=== Begin Enclosure ===
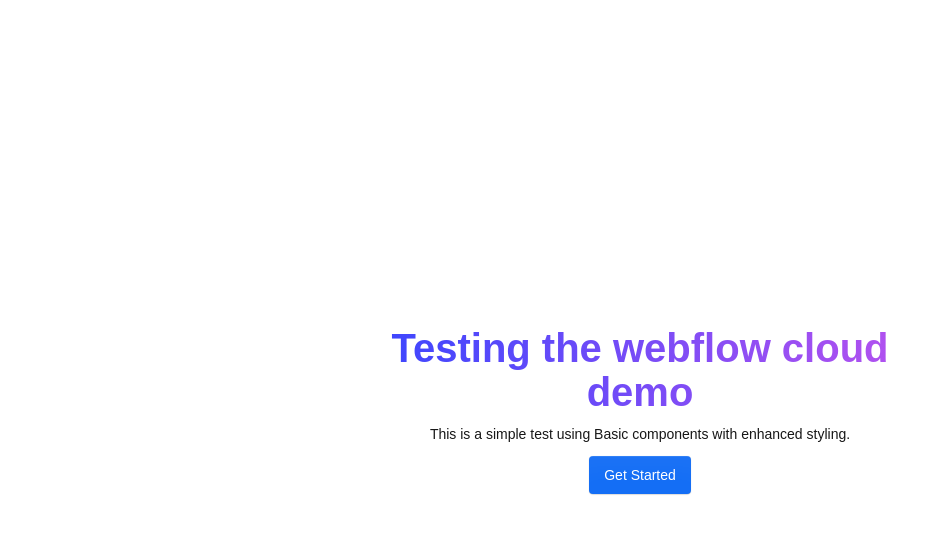
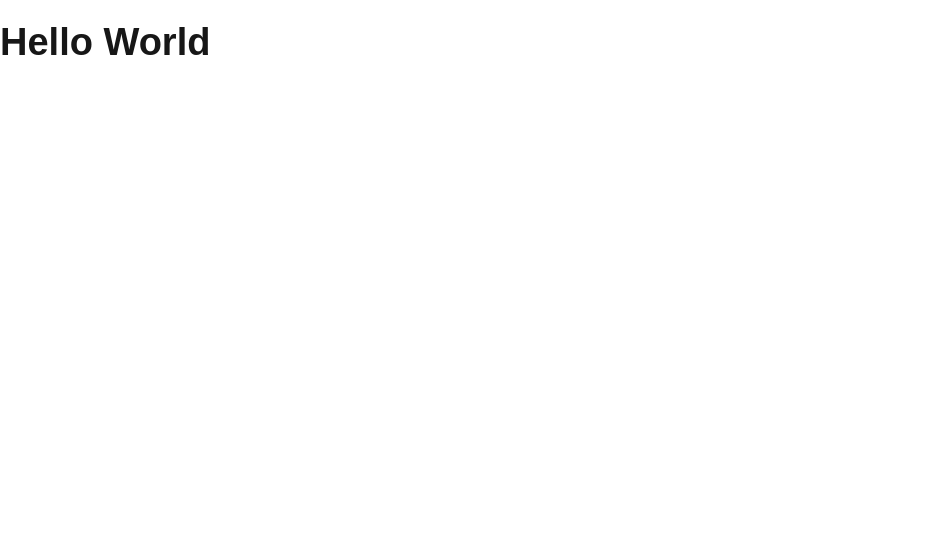
Before and after one commit to davidvalencia-wf/jokes, a Next.js app: page / in a window 1280 px wide. Shown: the top 534 px of the page, without its empty margins (0-947 px from the left). Built offline with nearby package versions, Linux system fonts and the light colour scheme.

Commit message:
clean files

```diff
--- a/src/app/page.tsx
+++ b/src/app/page.tsx
@@ -4,61 +4,6 @@
 
 export default function Home() {
   return (
-    <Section
-      tag="section"
-      style={{
-        minHeight: "100vh",
-        display: "flex",
-        alignItems: "center",
-        justifyContent: "center",
-      }}
-    >
-      <Block tag="div" className="container">
-        <Block
-          tag="div"
-          className="hero-split"
-          style={{
-            textAlign: "center",
-            maxWidth: "600px",
-            margin: "0 auto",
-          }}
-        >
-          <h1
-            className="margin-bottom-24px"
-            style={{
-              fontSize: "2.5rem",
-              fontWeight: 700,
-              background: "linear-gradient(83.21deg, #3245ff 0%, #bc52ee 100%)",
-              WebkitBackgroundClip: "text",
-              WebkitTextFillColor: "transparent",
-              backgroundClip: "text",
-            }}
-          >
-            Testing the webflow cloud demo
-          </h1>
-          <Block tag="p" className="margin-bottom-24px">
-            This is a simple test using Basic components with enhanced styling.
-          </Block>
-          <div style={{ marginTop: "12px" }}>
-            <Link
-              button={true}
-              options={{
-                href: "https://developers.webflow.com/webflow-cloud/getting-started",
-              }}
-              className="button-primary"
-              style={{
-                borderRadius: "4px",
-                background: "#146ef5",
-                color: "#ffffff",
-                boxShadow:
-                  "0px 0.5px 1px rgba(0, 0, 0, 0.25), inset 0px 29px 23px -16px rgba(255, 255, 255, 0.04), inset 0px 0.5px 0.5px rgba(255, 255, 255, 0.2)",
-              }}
-            >
-              Get Started
-            </Link>
-          </div>
-        </Block>
-      </Block>
-    </Section>
+    <h1>Hello World</h1>
   );
 }
```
=== End Enclosure ===
- [PROBLEM TO WORK ON] Would you write out the material above in full, exactly as given, except for its pictures?

- [WRITTEN SOLUTION]
Before and after one commit to davidvalencia-wf/jokes, a Next.js app: page / in a window 1280 px wide. Shown: the top 534 px of the page, without its empty margins (0-947 px from the left). Built offline with nearby package versions, Linux system fonts and the light colour scheme.

Commit message:
clean files

```diff
--- a/src/app/page.tsx
+++ b/src/app/page.tsx
@@ -4,61 +4,6 @@
 
 export default function Home() {
   return (
-    <Section
-      tag="section"
-      style={{
-        minHeight: "100vh",
-        display: "flex",
-        alignItems: "center",
-        justifyContent: "center",
-      }}
-    >
-      <Block tag="div" className="container">
-        <Block
-          tag="div"
-          className="hero-split"
-          style={{
-            textAlign: "center",
-            maxWidth: "600px",
-            margin: "0 auto",
-          }}
-        >
-          <h1
-            className="margin-bottom-24px"
-            style={{
-              fontSize: "2.5rem",
-              fontWeight: 700,
-              background: "linear-gradient(83.21deg, #3245ff 0%, #bc52ee 100%)",
-              WebkitBackgroundClip: "text",
-              WebkitTextFillColor: "transparent",
-              backgroundClip: "text",
-            }}
-          >
-            Testing the webflow cloud demo
-          </h1>
-          <Block tag="p" className="margin-bottom-24px">
-            This is a simple test using Basic components with enhanced styling.
-          </Block>
-          <div style={{ marginTop: "12px" }}>
-            <Link
-              button={true}
-              options={{
-                href: "https://developers.webflow.com/webflow-cloud/getting-started",
-              }}
-              className="button-primary"
-              style={{
-                borderRadius: "4px",
-                background: "#146ef5",
-                color: "#ffffff",
-                boxShadow:
-                  "0px 0.5px 1px rgba(0, 0, 0, 0.25), inset 0px 29px 23px -16px rgba(255, 255, 255, 0.04), inset 0px 0.5px 0.5px rgba(255, 255, 255, 0.2)",
-              }}
-            >
-              Get Started
-            </Link>
-          </div>
-        </Block>
-      </Block>
-    </Section>
+    <h1>Hello World</h1>
   );
 }
```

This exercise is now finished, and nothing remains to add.